Unfortunately, it didn’t help. I didn’t feel any better afterwards. I put on my pajamas and sat down on my bed. Sighing, I fell onto the pillows. I stared at the ceiling, thinking about what the Father was doing at the moment. Since I had asked what we would do now, we haven’t had talked. In front of me, I still could see the grotesque council of monsters. I still could hear the vampire’s words, demanding for me. His cold voice just didn’t want to die away. The sight of his red eyes had burnt itself into my memory. I was sure I would never forget them.
Sighing, I rolled onto my side, closed my eyes and tried to think of something else. It worked in a way. I stopped thinking about the vampire’s red eyes and his voice. In return, I thought about the two weeks we had been given, which wasn’t very helpful to fall asleep, too. I tossed and turned. My head was about to explode from all the thinking. Only in the early morning hours I fell asleep from exhaustion.

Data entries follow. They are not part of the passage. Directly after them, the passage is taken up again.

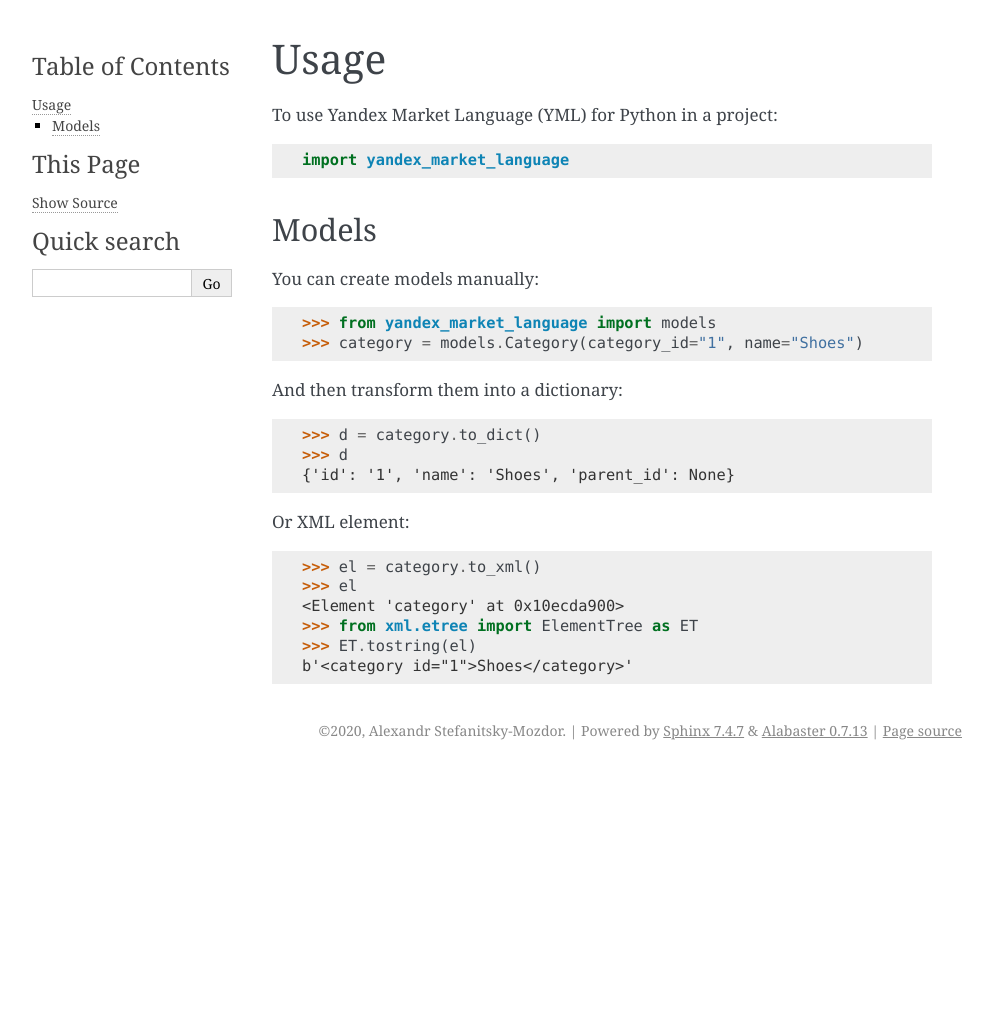
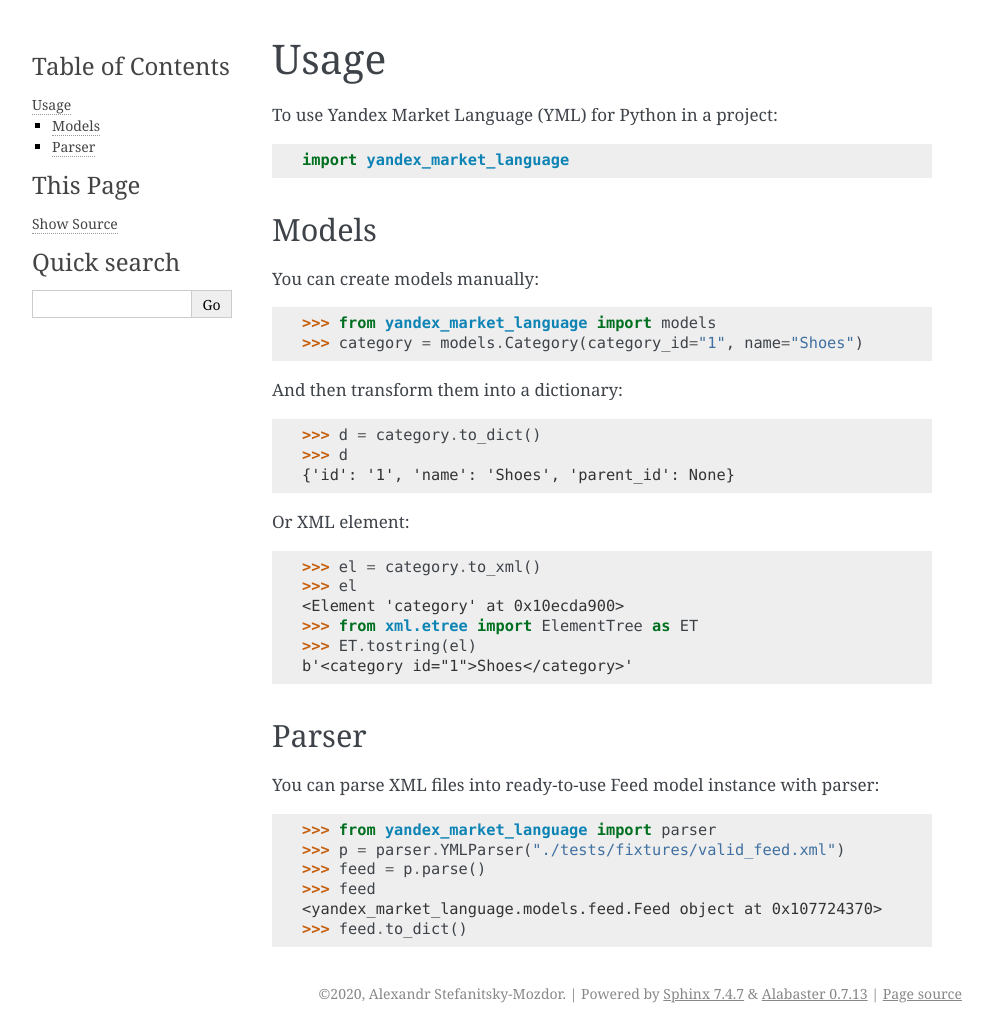
Before and after one commit to stefanitsky/yandex_market_language, a Sphinx documentation site: the page built from docs/usage.rst, in a window 1280 px wide. Shown: the whole page, without its empty margins (148-1141 px from the left). Built offline with Sphinx 7.4.7, drawn with Linux system fonts in a browser that asks for light colours; before the commit the page ends 900 px from its top, so only the background shows below that.

Commit message:
:pencil: history & usage updated for upcoming 0.4.0 release

```diff
--- a/HISTORY.rst
+++ b/HISTORY.rst
@@ -1,6 +1,12 @@
 =======
 History
 =======
+
+0.4.0 (2020-04-01)
+------------------
+* Added xml parsing for all models, except: Gitfts, Promos and another types of offers like audiobooks, medicine etc.
+* Fixed fields parsing for datetime fields & fields that can be None.
+* Added new field for offer: supplier.
 
 0.3.0 (2020-03-30)
 ------------------
--- a/docs/usage.rst
+++ b/docs/usage.rst
@@ -29,3 +29,16 @@
     >>> from xml.etree import ElementTree as ET
     >>> ET.tostring(el)
     b'<category id="1">Shoes</category>'
+
+
+Parser
+--------
+
+You can parse XML files into ready-to-use Feed model instance with parser::
+
+    >>> from yandex_market_language import parser
+    >>> p = parser.YMLParser("./tests/fixtures/valid_feed.xml")
+    >>> feed = p.parse()
+    >>> feed
+    <yandex_market_language.models.feed.Feed object at 0x107724370>
+    >>> feed.to_dict()
```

When I woke up, I felt whacked. I would have stayed in bed, if it hadn’t been 1.45 p.m. But I couldn’t hide forever. So, I went to the bathroom, took a shower and got dressed. It was routine. So ordinary, so normal. As if nothing had ever happened.
Looking for something to eat, I went to the kitchen.

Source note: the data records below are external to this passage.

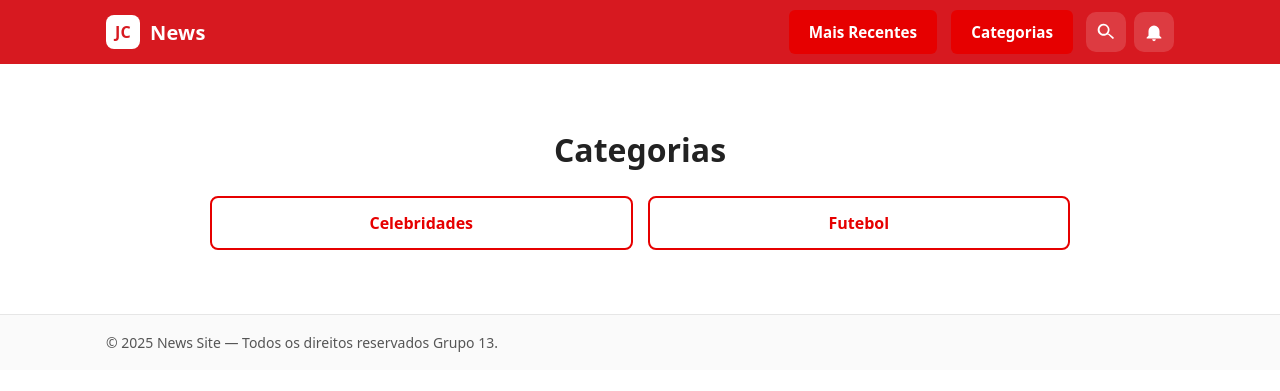
After one commit to eduardohasantos/menjaro, a Django app: page /categorias/ in a window 1280 px wide. The commit adds this page. Shown: the top 391 px of the page. Run offline with Django 5.2, Linux system fonts and the light colour scheme; data comes from the database, SQL or seed files in the repository; both versions use the stored data as it was after the commit.

Commit message:
Adicionando noticias por categorias

```diff
--- /dev/null
+++ b/project_jc/app1/static/app1/css/categorias.css
@@ -0,0 +1,61 @@
+/* ===== Lista de Categorias ===== */
+.categorias-container {
+  max-width: 900px;
+  margin: 40px auto;
+  padding: 0 20px;
+}
+
+.categorias-container h1 {
+  text-align: center;
+  font-size: 2rem;
+  margin-bottom: 25px;
+  color: #222;
+}
+
+/* Remover estilos padrão */
+.categorias-list {
+  list-style: none;
+  padding: 0;
+  display: grid;
+  grid-template-columns: repeat(auto-fit, minmax(180px, 1fr));
+  gap: 15px;
+}
+
+/* Style dos cards */
+.categorias-list li {
+  background-color: #fff;
+  border-radius: 8px;
+  border: 2px solid #e60000;
+  text-align: center;
+  transition: all 0.25s ease-in-out;
+}
+
+/* Links dentro dos cards */
+.categorias-list li a {
+  display: block;
+  padding: 14px 10px;
+  text-decoration: none;
+  color: #e60000;
+  font-weight: 600;
+  font-size: 1rem;
+}
+
+/* Hover bonitão */
+.categorias-list li:hover {
+  background-color: #e60000;
+  transform: translateY(-3px);
+}
+
+.categorias-list li:hover a {
+  color: #fff;
+}
+
+/* Responsividade */
+@media (max-width: 480px) {
+  .categorias-container h1 {
+    font-size: 1.6rem;
+  }
+  .categorias-list {
+    grid-template-columns: 1fr;
+  }
+}
--- a/project_jc/app1/static/app1/css/style.css
+++ b/project_jc/app1/static/app1/css/style.css
@@ -21,6 +21,50 @@ html,body{margin:0;padding:0;background:var(--bg);color:var(--ink);font-family:s
 .icon-btn{display:inline-grid;place-items:center;width:40px;height:40px;border:none;border-radius:10px;background:rgba(255,255,255,.15);cursor:pointer;transition:.15s}
 .icon-btn:hover{background:rgba(255,255,255,.25)}
 .icon{width:22px;height:22px;fill:#fff}
+
+
+/* ===== Botões de Navegação ===== */
+.nav-btn {
+  display: inline-block;
+  padding: 10px 18px;
+  margin: 0 5px;
+  background-color: #e60000; /* Vermelho do tema */
+  color: #fff;
+  font-weight: 600;
+  font-size: 0.95rem;
+  text-decoration: none;
+  border-radius: 6px;
+  transition: all 0.25s ease-in-out;
+  border: 2px solid transparent;
+}
+
+.nav-btn:hover {
+  background-color: #b70000;
+  color: #fff;
+  transform: translateY(-2px);
+}
+
+.nav-btn:active {
+  transform: scale(0.96);
+}
+
+/* Se quiser destacar qual página está ativa */
+.nav-btn.active {
+  background-color: transparent;
+  color: #e60000;
+  border-color: #e60000;
+}
+
+/* Responsivo para telas menores */
+@media (max-width: 600px) {
+  .nav-btn {
+    padding: 8px 14px;
+    font-size: 0.85rem;
+    margin: 4px 0;
+  }
+}
+
+
 
 /* BUSCA */
 .search-bar{background:#fff;border-top:1px solid rgba(0,0,0,.05);padding:10px}
--- a/project_jc/app1/templates/app1/base.html
+++ b/project_jc/app1/templates/app1/base.html
@@ -17,6 +17,12 @@
       </a>
 
       <div class="header-actions">
+         <!-- Botoes de navegacao -->
+        <nav class="header-nav">
+          <a class="nav-btn" href="{% url 'app1:home' %}">Mais Recentes</a>
+          <a class="nav-btn" href="{% url 'app1:categorias' %}">Categorias</a>
+        </nav>
+
         <!-- Lupa -->
         <button class="icon-btn" id="btn-search" aria-label="Abrir busca" title="Buscar">
           <svg viewBox="0 0 24 24" class="icon" aria-hidden="true">
--- /dev/null
+++ b/project_jc/app1/templates/app1/categorias.html
@@ -0,0 +1,21 @@
+{% extends "app1/base.html" %}
+{% load static %}
+
+{% block content %}
+
+<link rel="stylesheet" href="{% static 'app1/css/categorias.css' %}">
+
+<div class="categorias-container">
+    <h1>Categorias</h1>
+    <ul class="categorias-list">
+        {% for categoria in categorias %}
+            <li>
+                <a href="{% url 'app1:categoria_filtro' categoria.pk %}">{{ categoria }}</a>
+            </li>
+        {% empty %}
+            <li>Não há categorias criadas</li>
+        {% endfor %}
+    </ul>
+</div>
+
+{% endblock content %}
--- a/project_jc/app1/urls.py
+++ b/project_jc/app1/urls.py
@@ -1,5 +1,5 @@
 from django.urls import path
-from .views import HomeView, SubscribeView, SearchView, detalhe_noticia
+from .views import HomeView, SubscribeView, SearchView, detalhe_noticia, visualizar_categorias,categoria_filtro
 app_name = "app1"
 
 urlpatterns = [
@@ -7,4 +7,7 @@ urlpatterns = [
     path('noticia/<int:pk>/', detalhe_noticia, name='detalhe_noticia'),
     path("subscribe/", SubscribeView.as_view(), name="subscribe"),
     path("search/", SearchView.as_view(), name="search"),
+    path("categorias/",visualizar_categorias, name = 'categorias' ),
+    path("categorias/<int:pk>",categoria_filtro, name = 'categoria_filtro' ),
+
 ]
--- a/project_jc/app1/views.py
+++ b/project_jc/app1/views.py
@@ -1,7 +1,7 @@
 from django.contrib import messages
 from django.shortcuts import render, redirect, get_object_or_404
 from django.views import View
-from .models import Noticia
+from .models import Noticia, Categoria
 from .forms import SubscriptionForm
 
 class HomeView(View):
@@ -57,3 +57,26 @@ def detalhe_noticia(request, pk):
     # def home(request):
     #     return HttpResponse("Created first APP")
     # Create your views here.
+
+
+def visualizar_categorias(requests):
+    categorias = Categoria.objects.order_by('nome')
+    context = {'categorias': categorias}
+
+    return render(requests, 'app1/categorias.html', context)
+
+
+
+def categoria_filtro(request, pk):
+    categoria = get_object_or_404(Categoria, pk=pk)
+
+    # Filtra as notícias da categoria e ordena por título
+    noticias = Noticia.objects.filter(
+        categoria=categoria
+    ).order_by('titulo')
+
+    contexto = {
+        'noticias': noticias,
+        'categoria': categoria
+    }
+    return render(request, 'app1/home.html', contexto)
```
Also changed, not shown: project_jc/db.sqlite3.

“Hello,” I said, when I entered, seeing the Father sitting at the table. In front of him was a plate with my beloved pancakes, syrup and a pot of coffee.

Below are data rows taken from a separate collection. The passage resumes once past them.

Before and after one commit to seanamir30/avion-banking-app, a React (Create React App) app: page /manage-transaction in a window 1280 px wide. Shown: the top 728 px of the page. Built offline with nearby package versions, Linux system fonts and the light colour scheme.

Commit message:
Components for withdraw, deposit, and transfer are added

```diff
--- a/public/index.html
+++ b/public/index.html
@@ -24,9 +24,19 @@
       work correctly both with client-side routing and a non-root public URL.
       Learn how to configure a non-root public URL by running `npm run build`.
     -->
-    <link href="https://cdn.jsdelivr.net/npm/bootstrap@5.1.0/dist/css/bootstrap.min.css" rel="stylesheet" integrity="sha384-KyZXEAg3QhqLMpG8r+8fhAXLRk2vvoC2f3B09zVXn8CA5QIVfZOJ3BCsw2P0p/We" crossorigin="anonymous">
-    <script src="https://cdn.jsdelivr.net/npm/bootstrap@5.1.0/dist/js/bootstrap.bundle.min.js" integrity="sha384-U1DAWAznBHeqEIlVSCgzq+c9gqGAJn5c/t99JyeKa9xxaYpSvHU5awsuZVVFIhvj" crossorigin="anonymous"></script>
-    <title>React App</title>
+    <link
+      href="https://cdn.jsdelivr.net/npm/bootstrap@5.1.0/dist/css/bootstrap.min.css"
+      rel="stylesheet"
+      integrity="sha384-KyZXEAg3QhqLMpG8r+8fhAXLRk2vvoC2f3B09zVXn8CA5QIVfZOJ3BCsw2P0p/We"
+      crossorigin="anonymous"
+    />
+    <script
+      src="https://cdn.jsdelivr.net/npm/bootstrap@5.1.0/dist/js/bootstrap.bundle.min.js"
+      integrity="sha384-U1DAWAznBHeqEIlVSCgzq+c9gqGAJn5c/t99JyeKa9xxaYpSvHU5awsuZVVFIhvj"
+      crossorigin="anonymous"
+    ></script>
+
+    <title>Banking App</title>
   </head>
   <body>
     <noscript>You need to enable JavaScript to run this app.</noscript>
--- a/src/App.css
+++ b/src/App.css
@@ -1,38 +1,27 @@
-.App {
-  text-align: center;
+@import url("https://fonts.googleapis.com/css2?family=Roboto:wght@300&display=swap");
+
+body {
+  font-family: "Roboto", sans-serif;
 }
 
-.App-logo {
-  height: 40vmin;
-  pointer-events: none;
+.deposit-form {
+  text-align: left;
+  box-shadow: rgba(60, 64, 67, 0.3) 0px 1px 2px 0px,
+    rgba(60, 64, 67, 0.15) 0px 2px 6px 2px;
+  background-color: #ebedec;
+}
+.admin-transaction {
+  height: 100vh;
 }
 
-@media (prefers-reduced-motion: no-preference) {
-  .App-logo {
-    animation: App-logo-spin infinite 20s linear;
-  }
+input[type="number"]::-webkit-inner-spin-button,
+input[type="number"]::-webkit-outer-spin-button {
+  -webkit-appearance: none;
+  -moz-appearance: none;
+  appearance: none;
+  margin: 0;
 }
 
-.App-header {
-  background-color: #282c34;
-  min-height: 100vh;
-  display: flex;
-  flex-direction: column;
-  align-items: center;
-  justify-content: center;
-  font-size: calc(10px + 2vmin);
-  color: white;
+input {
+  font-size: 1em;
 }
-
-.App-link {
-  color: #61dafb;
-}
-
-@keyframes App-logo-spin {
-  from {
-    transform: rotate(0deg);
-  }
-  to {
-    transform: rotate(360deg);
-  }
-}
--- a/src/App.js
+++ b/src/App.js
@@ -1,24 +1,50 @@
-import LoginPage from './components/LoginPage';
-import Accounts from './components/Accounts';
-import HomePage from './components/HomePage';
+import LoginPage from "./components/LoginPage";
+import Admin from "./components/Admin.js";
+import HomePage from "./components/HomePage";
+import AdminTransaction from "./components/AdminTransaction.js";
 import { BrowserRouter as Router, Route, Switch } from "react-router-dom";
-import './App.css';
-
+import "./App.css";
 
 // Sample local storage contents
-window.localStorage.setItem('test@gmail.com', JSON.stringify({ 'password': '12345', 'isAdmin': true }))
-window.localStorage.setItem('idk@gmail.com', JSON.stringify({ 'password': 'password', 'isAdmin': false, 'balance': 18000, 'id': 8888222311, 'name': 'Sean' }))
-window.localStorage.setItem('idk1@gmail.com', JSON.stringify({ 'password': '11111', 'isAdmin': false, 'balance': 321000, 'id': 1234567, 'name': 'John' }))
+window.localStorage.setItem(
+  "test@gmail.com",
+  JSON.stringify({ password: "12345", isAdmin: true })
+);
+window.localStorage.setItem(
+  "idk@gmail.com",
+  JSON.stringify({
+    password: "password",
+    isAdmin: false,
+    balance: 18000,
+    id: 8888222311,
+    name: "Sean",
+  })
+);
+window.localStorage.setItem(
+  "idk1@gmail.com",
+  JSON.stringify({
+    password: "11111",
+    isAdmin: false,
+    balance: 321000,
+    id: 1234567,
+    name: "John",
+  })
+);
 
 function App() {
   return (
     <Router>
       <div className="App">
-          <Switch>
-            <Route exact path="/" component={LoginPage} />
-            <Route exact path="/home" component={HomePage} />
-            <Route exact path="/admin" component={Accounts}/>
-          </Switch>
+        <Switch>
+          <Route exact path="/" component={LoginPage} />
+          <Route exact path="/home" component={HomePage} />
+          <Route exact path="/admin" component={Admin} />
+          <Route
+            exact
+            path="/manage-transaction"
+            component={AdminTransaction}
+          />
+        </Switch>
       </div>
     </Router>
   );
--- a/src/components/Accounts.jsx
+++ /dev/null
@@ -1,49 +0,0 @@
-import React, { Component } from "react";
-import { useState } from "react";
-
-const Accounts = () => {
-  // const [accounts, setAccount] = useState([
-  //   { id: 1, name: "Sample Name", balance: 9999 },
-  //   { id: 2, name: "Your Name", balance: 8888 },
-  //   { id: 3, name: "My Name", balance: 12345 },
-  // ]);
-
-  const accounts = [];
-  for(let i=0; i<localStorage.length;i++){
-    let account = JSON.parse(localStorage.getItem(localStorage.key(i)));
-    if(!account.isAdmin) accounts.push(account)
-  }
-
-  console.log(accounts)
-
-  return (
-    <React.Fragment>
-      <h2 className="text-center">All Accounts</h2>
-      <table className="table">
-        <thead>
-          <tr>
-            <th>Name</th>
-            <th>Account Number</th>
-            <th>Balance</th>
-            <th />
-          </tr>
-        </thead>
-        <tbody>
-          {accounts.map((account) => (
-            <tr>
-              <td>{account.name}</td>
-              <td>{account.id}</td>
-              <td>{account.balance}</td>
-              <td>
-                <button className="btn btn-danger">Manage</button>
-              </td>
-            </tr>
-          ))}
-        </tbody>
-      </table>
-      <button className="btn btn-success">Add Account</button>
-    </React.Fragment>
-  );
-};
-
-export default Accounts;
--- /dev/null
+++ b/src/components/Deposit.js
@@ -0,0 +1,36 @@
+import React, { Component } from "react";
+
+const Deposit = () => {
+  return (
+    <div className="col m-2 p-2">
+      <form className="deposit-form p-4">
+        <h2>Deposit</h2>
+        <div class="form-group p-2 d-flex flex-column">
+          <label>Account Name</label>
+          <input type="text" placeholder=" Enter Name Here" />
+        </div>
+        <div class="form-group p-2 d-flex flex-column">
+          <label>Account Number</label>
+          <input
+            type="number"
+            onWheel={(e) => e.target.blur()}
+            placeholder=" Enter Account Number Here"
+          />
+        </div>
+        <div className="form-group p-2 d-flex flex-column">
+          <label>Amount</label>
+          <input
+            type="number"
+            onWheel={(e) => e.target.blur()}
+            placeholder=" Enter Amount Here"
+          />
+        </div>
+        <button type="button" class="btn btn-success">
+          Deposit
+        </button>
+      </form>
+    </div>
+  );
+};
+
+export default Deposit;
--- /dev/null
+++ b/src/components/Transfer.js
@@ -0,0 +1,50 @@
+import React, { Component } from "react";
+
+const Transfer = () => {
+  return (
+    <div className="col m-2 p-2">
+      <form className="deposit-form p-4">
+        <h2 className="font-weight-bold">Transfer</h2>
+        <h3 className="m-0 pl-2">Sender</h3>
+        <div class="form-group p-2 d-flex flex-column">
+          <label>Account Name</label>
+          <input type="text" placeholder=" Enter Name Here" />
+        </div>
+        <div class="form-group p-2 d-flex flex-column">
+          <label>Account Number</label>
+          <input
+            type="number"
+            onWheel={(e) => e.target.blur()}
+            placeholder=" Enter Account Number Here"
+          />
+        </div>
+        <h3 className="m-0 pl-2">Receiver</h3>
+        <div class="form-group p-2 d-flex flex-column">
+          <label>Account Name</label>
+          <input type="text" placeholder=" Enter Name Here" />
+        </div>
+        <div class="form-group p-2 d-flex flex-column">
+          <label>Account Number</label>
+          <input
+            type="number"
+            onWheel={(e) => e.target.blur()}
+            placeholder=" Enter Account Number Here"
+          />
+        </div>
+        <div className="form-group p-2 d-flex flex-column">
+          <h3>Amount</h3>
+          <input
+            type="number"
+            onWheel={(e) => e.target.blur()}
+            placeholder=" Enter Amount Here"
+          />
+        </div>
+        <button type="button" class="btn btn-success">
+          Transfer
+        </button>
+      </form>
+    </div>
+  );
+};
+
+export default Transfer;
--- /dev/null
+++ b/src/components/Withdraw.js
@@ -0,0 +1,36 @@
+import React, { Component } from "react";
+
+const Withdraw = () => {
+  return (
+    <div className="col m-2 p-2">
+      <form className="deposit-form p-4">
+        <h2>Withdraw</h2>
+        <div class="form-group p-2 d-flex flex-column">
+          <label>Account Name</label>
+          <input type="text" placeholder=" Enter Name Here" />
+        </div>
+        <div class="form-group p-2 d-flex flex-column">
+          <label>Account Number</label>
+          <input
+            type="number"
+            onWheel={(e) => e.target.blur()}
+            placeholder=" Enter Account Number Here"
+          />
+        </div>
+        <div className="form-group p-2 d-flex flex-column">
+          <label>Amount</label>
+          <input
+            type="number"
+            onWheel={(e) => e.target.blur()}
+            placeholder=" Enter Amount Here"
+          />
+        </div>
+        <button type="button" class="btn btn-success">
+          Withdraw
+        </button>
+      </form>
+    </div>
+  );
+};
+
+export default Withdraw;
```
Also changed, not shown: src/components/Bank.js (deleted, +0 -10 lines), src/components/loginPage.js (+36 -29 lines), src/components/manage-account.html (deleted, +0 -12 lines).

Father Michael looked up from the theological journal he was reading. “Hello,” he said, smiling for a split second. He looked tired.
“Are the pancakes for me?” I asked, pointing at the food.
“Thank you,” I said, crossing the room to sit down at the table. With knife and fork, I took one of the pancakes and put it onto my plate. I poured lots of syrup over it. It was a feast! At least for me. When I put back the bottle of syrup, I noticed the Father watching me. I smiled and began to eat.
“Are you not going to eat something?” I asked. I couldn’t see a second plate.
“I’m not hungry,” he replied. I took a bite from my favorite meal and looked at the Father, chewing. For a brief moment, it felt weird to be watched eating, especially when it was something as high-calorie as pancakes, while he only ate water and bread being a good-looker made only of muscles. Still, it didn’t spoil my appetite.
Silently, we sat there. The only thing that could be heard was my knife and fork, scraping over the plate. Father Michael still stared at me, but I decided to ignore him. When I ate the third pancakes, the theological journal rustled when it was shut. Chair legs scratched across the kitchen floor and Father Michael stood up. “I will go to my office now to work,” he told me.
Chewing, I looked up at him. He leaned down to me, kissed my forehead and left the room. I watched him go. His quietness worried me. Okay, I didn’t feel like telling jokes all the time, too, but does he want to be like that for the next two weeks?
“That’s not an option!” I said to myself, standing up and following him to his office.